** What is expected **
Give every entry again, unchanged, and leave its images out.

** Entries supplied **
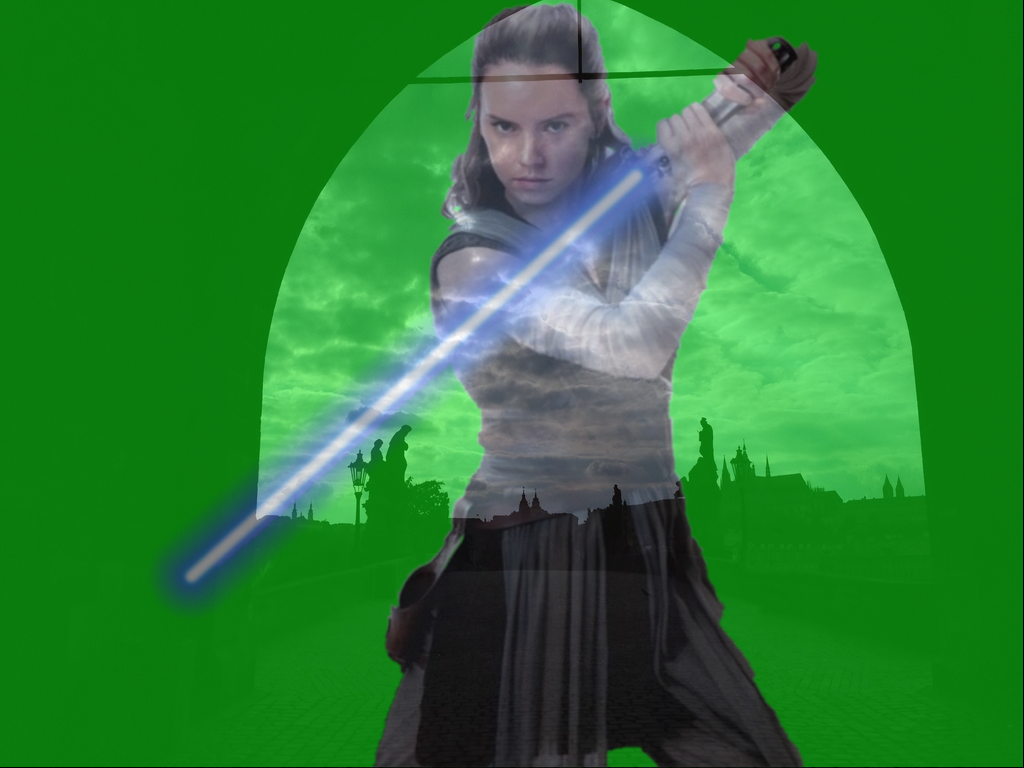
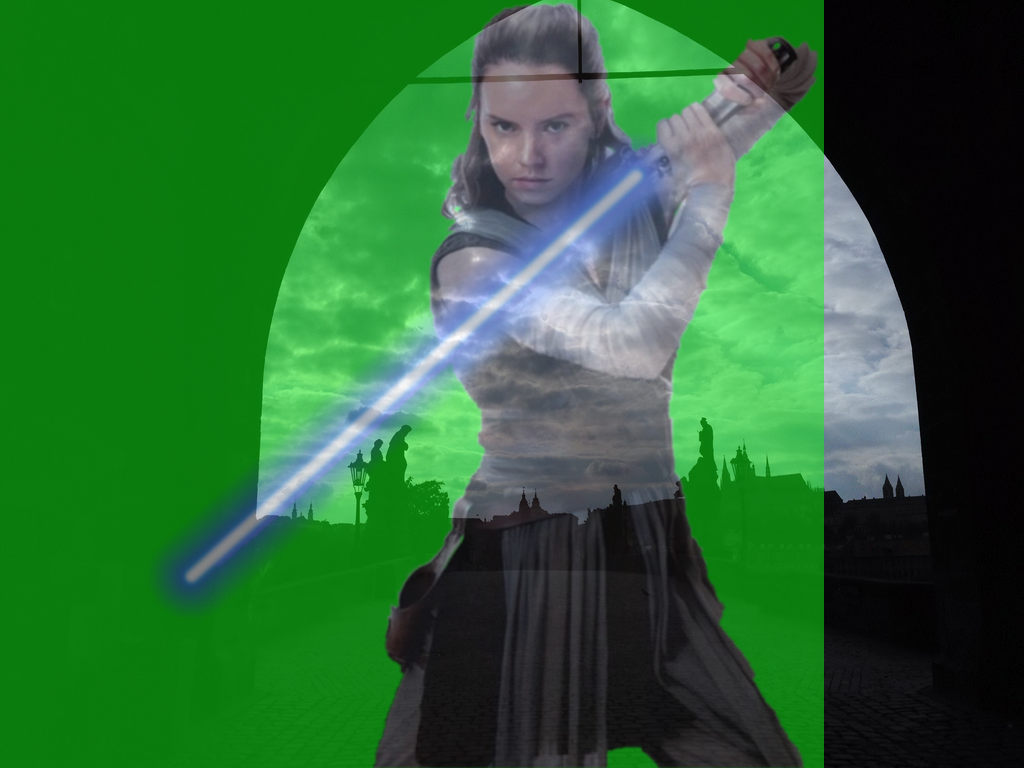
figured out how to delete a section of the character image using the averaging loop, not I just need to figure out how to get rid of the rest of the green

Changed region(s): [[0.7812, 0.0, 1.0, 1.0]]

diff --git a/main.py b/main.py
@@ -50,8 +50,8 @@ while not done:
 #supposedly that is all comments now??
 
 #The last slide in the presentation formats the loop like this:
-for y in range(0, height-1):
-    for x in range(0, width-1):
+for y in range(0, height-0):
+    for x in range(0, width-200):
         pixelColor = img.get_at((x, y))
         pixelColor2 = img2.get_at((x, y))
         red = (pixelColor.r+pixelColor2.r) / 2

** Task answer **
figured out how to delete a section of the character image using the averaging loop, not I just need to figure out how to get rid of the rest of the green

Changed region(s): [[0.7812, 0.0, 1.0, 1.0]]

diff --git a/main.py b/main.py
@@ -50,8 +50,8 @@ while not done:
 #supposedly that is all comments now??
 
 #The last slide in the presentation formats the loop like this:
-for y in range(0, height-1):
-    for x in range(0, width-1):
+for y in range(0, height-0):
+    for x in range(0, width-200):
         pixelColor = img.get_at((x, y))
         pixelColor2 = img2.get_at((x, y))
         red = (pixelColor.r+pixelColor2.r) / 2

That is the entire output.